"It wasn't in our eyes, or our voices, or what we said. It was just there, that understanding, that sameness - it slicked our pores, our skin." - 60 • Lexical chain (“eyes” – “voices” – “language” – “pores” – “skin”) • Repetition of inclusive pronoun “our” • High modality – “just there’ – “that understanding, that sameness” The lexical chain of individual physical features represent Billy and May’s identity in it’s simplest and clearest form. The repetition of the inclusive pronoun “our” shows that Billy and May share these basic physical characteristics – and, consequently, share an identity. The high modality of “that understanding, that sameness” shows the Billy and May are “the same” and this “sameness” simply makes them belong together. The concept of belonging here is: Individuals who share the same characteristics feel a sense of belonging. The extent to which individuals belong is influenced by their shared identity.

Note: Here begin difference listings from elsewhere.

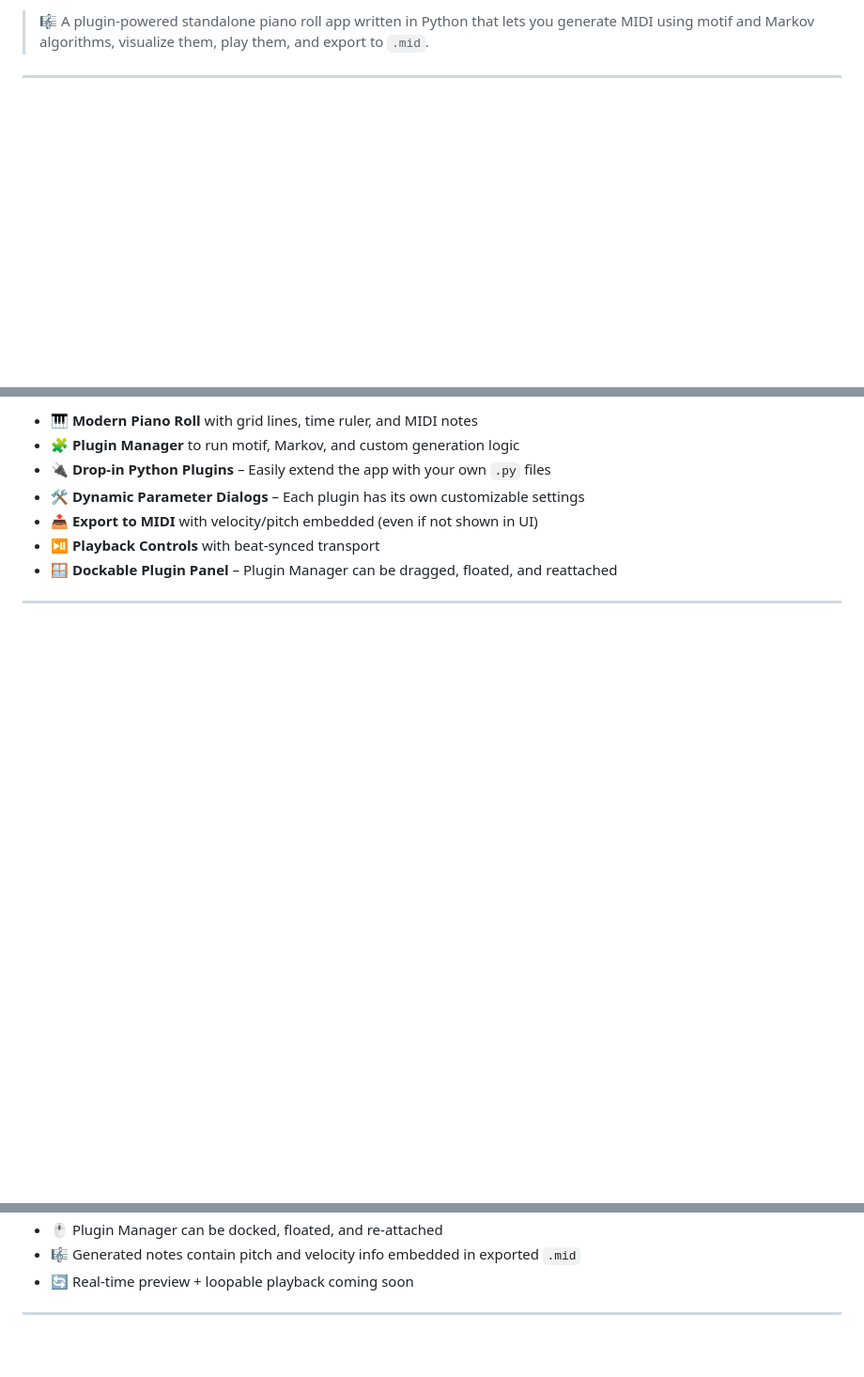
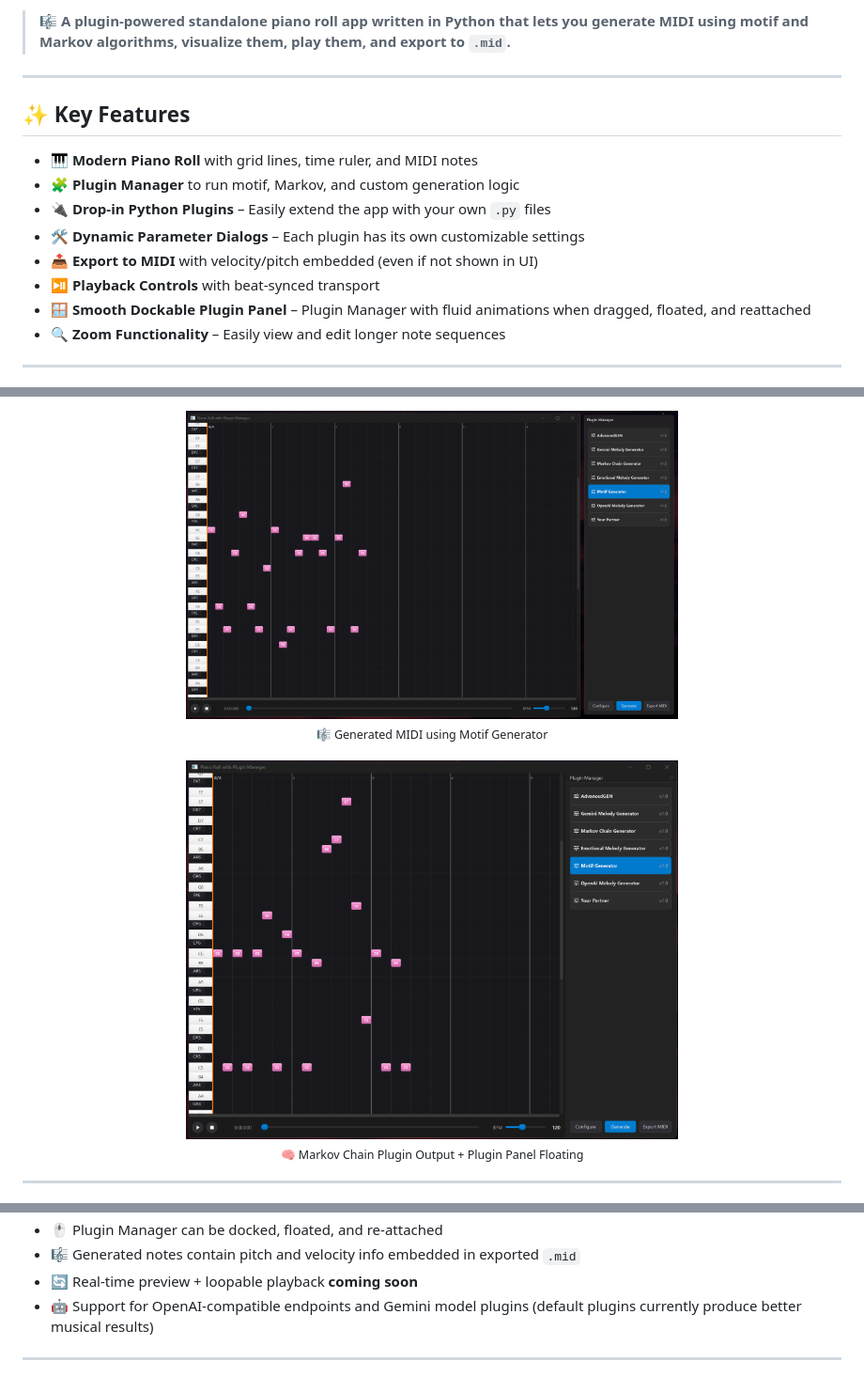
Before and after one commit to alvanportfolio/midi-gen, a Markdown page: README.md, 3 parts joined by grey strips. Shown at 94% size. GitHub-like rendering; blank space fills up the shorter version.

Commit message:
feat: Enhance README and project details with improved formatting and additional features

```diff
--- a/README.md
+++ b/README.md
@@ -7,5 +9,20 @@
 
-> 🎼 A plugin-powered standalone piano roll app written in Python that lets you generate MIDI using motif and Markov algorithms, visualize them, play them, and export to `.mid`.
+<blockquote>
+  <b>🎼 A plugin-powered standalone piano roll app written in Python that lets you generate MIDI using motif and Markov algorithms, visualize them, play them, and export to <code>.mid</code>.</b>
+</blockquote>
+
+<hr/>
+
+## ✨ <span style="color:#ffb300;">Key Features</span>
+
+- 🎹 <b>Modern Piano Roll</b> with grid lines, time ruler, and MIDI notes
+- 🧩 <b>Plugin Manager</b> to run motif, Markov, and custom generation logic
+- 🔌 <b>Drop-in Python Plugins</b> – Easily extend the app with your own <code>.py</code> files
+- 🛠️ <b>Dynamic Parameter Dialogs</b> – Each plugin has its own customizable settings
+- 📤 <b>Export to MIDI</b> with velocity/pitch embedded (even if not shown in UI)
+- ⏯ <b>Playback Controls</b> with beat-synced transport
+- 🪟 <b>Smooth Dockable Plugin Panel</b> – Plugin Manager with fluid animations when dragged, floated, and reattached
+- 🔍 <b>Zoom Functionality</b> – Easily view and edit longer note sequences
 
 ---
 
@@ -13,11 +30,13 @@
 
-- 🎹 **Modern Piano Roll** with grid lines, time ruler, and MIDI notes
-- 🧩 **Plugin Manager** to run motif, Markov, and custom generation logic
-- 🔌 **Drop-in Python Plugins** – Easily extend the app with your own `.py` files
-- 🛠️ **Dynamic Parameter Dialogs** – Each plugin has its own customizable settings
-- 📤 **Export to MIDI** with velocity/pitch embedded (even if not shown in UI)
-- ⏯ **Playback Controls** with beat-synced transport
-- 🪟 **Dockable Plugin Panel** – Plugin Manager can be dragged, floated, and reattached
+<div align="center">
+  <img src="./image1.png" alt="Piano Roll Screenshot 1" width="60%" style="border-radius:12px;box-shadow:0 4px 24px #0002;"/>
+  <br/>
+  <sub>🎼 Generated MIDI using Motif Generator</sub>
+  <br/><br/>
+  <img src="./image2.png" alt="Piano Roll Screenshot 2" width="60%" style="border-radius:12px;box-shadow:0 4px 24px #0002;"/>
+  <br/>
+  <sub>🧠 Markov Chain Plugin Output + Plugin Panel Floating</sub>
+</div>
 
 ---
 
@@ -140,6 +165,7 @@ Alternatively, use the startup scripts:
 - 🖱 Plugin Manager can be docked, floated, and re-attached
-- 🎼 Generated notes contain pitch and velocity info embedded in exported `.mid`
-- 🔄 Real-time preview + loopable playback coming soon
+- 🎼 Generated notes contain pitch and velocity info embedded in exported <code>.mid</code>
+- 🔄 Real-time preview + loopable playback <b>coming soon</b>
+- 🤖 Support for OpenAI-compatible endpoints and Gemini model plugins (default plugins currently produce better musical results)
 
 ---
 
```
Also changed, not shown: other parts of README.md (+63 -50 lines), docs/project-details.md (+4 -2 lines).
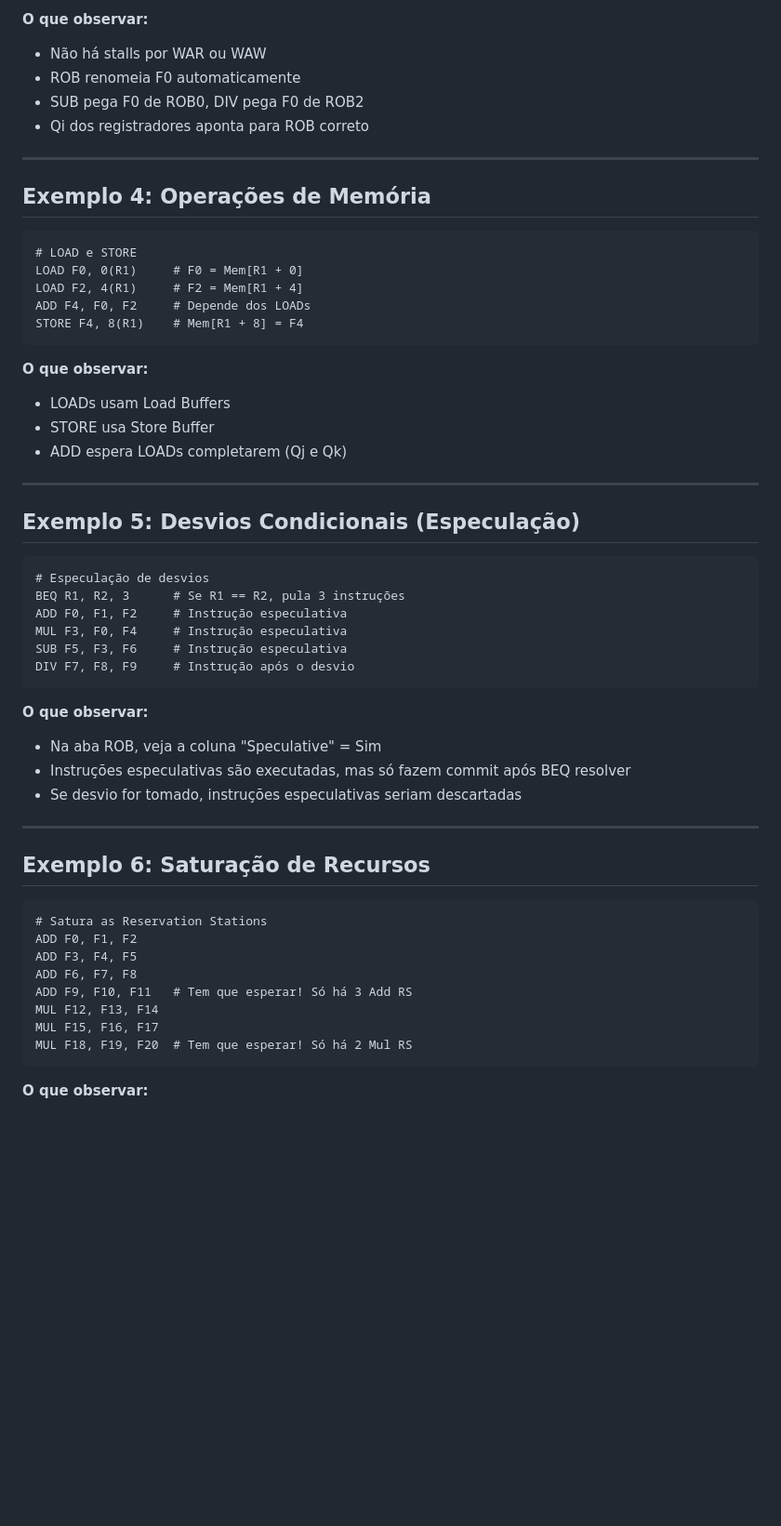
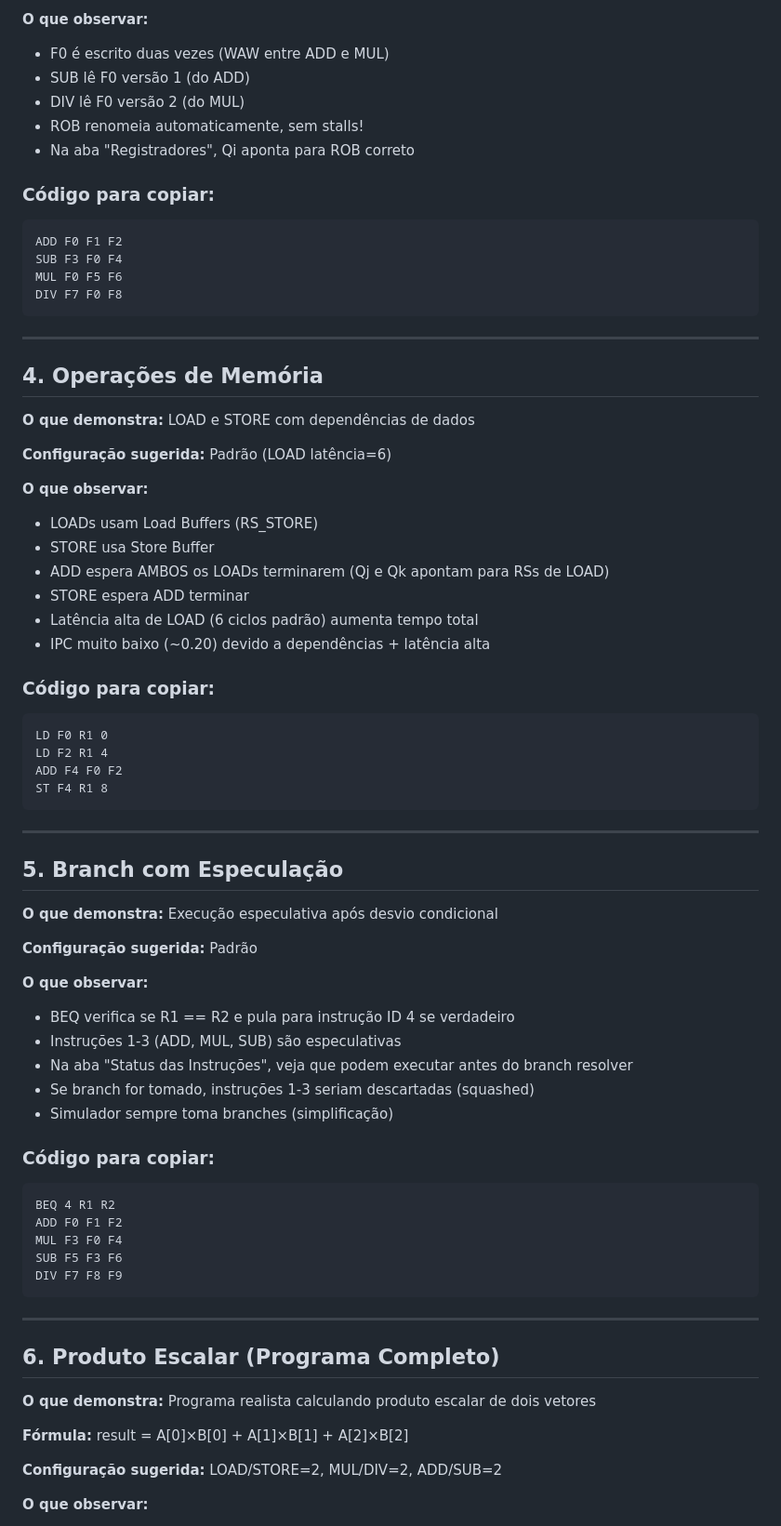
Before and after one commit to LuanCarrieiros/Tomasulo-Algorithm-Simulator, a Markdown page: exemplos_programas.md, the part around the change printed below. Shown: that part at 93% size. Rendered like a GitHub page; blank space fills up the shorter version.

````diff
--- a/exemplos_programas.md
+++ b/exemplos_programas.md
@@ -47,58 +80,75 @@ DIV F7, F0, F8    # Lê F0 (versão 2) - WAR com instrução 2
 
 **O que observar:**
-- Não há stalls por WAR ou WAW
-- ROB renomeia F0 automaticamente
-- SUB pega F0 de ROB0, DIV pega F0 de ROB2
-- Qi dos registradores aponta para ROB correto
+- F0 é escrito duas vezes (WAW entre ADD e MUL)
+- SUB lê F0 versão 1 (do ADD)
+- DIV lê F0 versão 2 (do MUL)
+- ROB renomeia automaticamente, sem stalls!
+- Na aba "Registradores", Qi aponta para ROB correto
+
+### Código para copiar:
+```assembly
+ADD F0 F1 F2
+SUB F3 F0 F4
+MUL F0 F5 F6
+DIV F7 F0 F8
+```
 
 ---
 
-## Exemplo 4: Operações de Memória
+## 4. Operações de Memória
 
-```assembly
-# LOAD e STORE
-LOAD F0, 0(R1)     # F0 = Mem[R1 + 0]
-LOAD F2, 4(R1)     # F2 = Mem[R1 + 4]
-ADD F4, F0, F2     # Depende dos LOADs
-STORE F4, 8(R1)    # Mem[R1 + 8] = F4
-```
+**O que demonstra:** LOAD e STORE com dependências de dados
+
+**Configuração sugerida:** Padrão (LOAD latência=6)
 
 **O que observar:**
-- LOADs usam Load Buffers
+- LOADs usam Load Buffers (RS_STORE)
 - STORE usa Store Buffer
-- ADD espera LOADs completarem (Qj e Qk)
+- ADD espera AMBOS os LOADs terminarem (Qj e Qk apontam para RSs de LOAD)
+- STORE espera ADD terminar
+- Latência alta de LOAD (6 ciclos padrão) aumenta tempo total
+- IPC muito baixo (~0.20) devido a dependências + latência alta
+
+### Código para copiar:
+```assembly
+LD F0 R1 0
+LD F2 R1 4
+ADD F4 F0 F2
+ST F4 R1 8
+```
 
 ---
 
-## Exemplo 5: Desvios Condicionais (Especulação)
+## 5. Branch com Especulação
 
-```assembly
-# Especulação de desvios
-BEQ R1, R2, 3      # Se R1 == R2, pula 3 instruções
-ADD F0, F1, F2     # Instrução especulativa
-MUL F3, F0, F4     # Instrução especulativa
-SUB F5, F3, F6     # Instrução especulativa
-DIV F7, F8, F9     # Instrução após o desvio
-```
+**O que demonstra:** Execução especulativa após desvio condicional
+
+**Configuração sugerida:** Padrão
 
 **O que observar:**
-- Na aba ROB, veja a coluna "Speculative" = Sim
-- Instruções especulativas são executadas, mas só fazem commit após BEQ resolver
-- Se desvio for tomado, instruções especulativas seriam descartadas
+- BEQ verifica se R1 == R2 e pula para instrução ID 4 se verdadeiro
+- Instruções 1-3 (ADD, MUL, SUB) são especulativas
+- Na aba "Status das Instruções", veja que podem executar antes do branch resolver
+- Se branch for tomado, instruções 1-3 seriam descartadas (squashed)
+- Simulador sempre toma branches (simplificação)
+
+### Código para copiar:
+```assembly
+BEQ 4 R1 R2
+ADD F0 F1 F2
+MUL F3 F0 F4
+SUB F5 F3 F6
+DIV F7 F8 F9
+```
 
 ---
 
-## Exemplo 6: Saturação de Recursos
+## 6. Produto Escalar (Programa Completo)
 
-```assembly
-# Satura as Reservation Stations
-ADD F0, F1, F2
-ADD F3, F4, F5
-ADD F6, F7, F8
-ADD F9, F10, F11   # Tem que esperar! Só há 3 Add RS
-MUL F12, F13, F14
-MUL F15, F16, F17
-MUL F18, F19, F20  # Tem que esperar! Só há 2 Mul RS
-```
+**O que demonstra:** Programa realista calculando produto escalar de dois vetores
+
+**Fórmula:** result = A[0]×B[0] + A[1]×B[1] + A[2]×B[2]
+
+**Configuração sugerida:** LOAD/STORE=2, MUL/DIV=2, ADD/SUB=2
 
 **O que observar:**
````
Also changed, not shown: other parts of exemplos_programas.md (+186 -163 lines).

"We don't huddle together (in the corn stalks), Billy and me - we are separated by the violence." - 87 • Contrast “huddle together” / “separated” • Punctuation of clauses ( “-”) • Repetition of inclusive “we” • Metaphor “separated by the violence” The metaphor of “separated by violence” shows Billy and May hiding from the domestic violence inside their home. The punctuated structure of the quote creates contrasting images of Billy and May, who share the same fear yet they deliberately stay apart. Ironically, the inclusive “we” shows that, even though they hide from each other, they are “huddled together” in their shared experience. The trauma they both experience in the safety of the corn stalks strengthens both their relationship and their sense of belonging to each other. They reject the violence in the house and seek comfort in the safety in the corn stalks. Here, Winch creates another image of May’s strong connection to the land…and May’s rejection of a suburban house (which symbolises a non-indigenous culture). The concept of belonging: Individuals who share the same traumatic experience feel a sense of belonging. The extent to which individuals belong is influenced by a shared experience.
"And the more he wasn't there, the more I realised too, we were all gone.“ Pg 60 The singular “he” refers to Billy when he finally left Aunty’s house. The repetition of “the more” represents the passing of time when Billy is absent. The switch to the inclusive “we” in the final clause shows that Billy’s absence has effected everyone left in the house. The high modality of the metaphor of “we were all gone” shows the level of anxiety that May and Aunty feel. They are “gone” because they have lost the sense of connectedness that Billy created by being an important member of the family. High modality “we were all” Repetition “the more” Metaphor “we were all gone” Contrast of singular to plural pronouns “he” / “we” The concept of belonging: An individual or groups sense of belonging can be determined by one significant person within the group. When an important member of a group leaves – the remaining group can become disconnected. The stronger the personal relationship between individuals… the more painful the consequences when the relationship ends.
“Johnny takes me away, together we run the white-sanded beaches, and we eat mangoes and pick coconuts and wade through swamps to pull up lily roots and eat them as sugar rhubarb” – 119, creates rhythmic, nostalgic tone. • Repetition of the inclusive pronoun “we” and cumulative clauses • Symbolic imagery of the land / nature (“beaches” “mangoes” “coconuts” swamps” …) and sharing food. The repetition of the inclusive plural “we” refers to Johnny and May relationship. The cumulative clauses create a rhythmic and nostalgic tone to May’s day-dream. The developing imagery positions the responder to feel the freedom and happiness that May feels in her imaginary world – her “Dreaming” – with Johnny. The repetition of the symbolic wild Australian foods shows May’s sense of fulfilment is closely connected to her deep cultural relationship with the land. Winch represents her own cultural sense of belonging to the traditional Aboriginal Dreaming and the value indigenous people place on close relationships with family and loved-ones. • Concepts of Belonging / Not Belonging: • Individuals who share a strong cultural identity develop a sense of belonging and fulfilment • A responder who does not understand the cultural values of a text will experience a sense of not-belonging and alienation from the deeper meanings being expressed by the composer.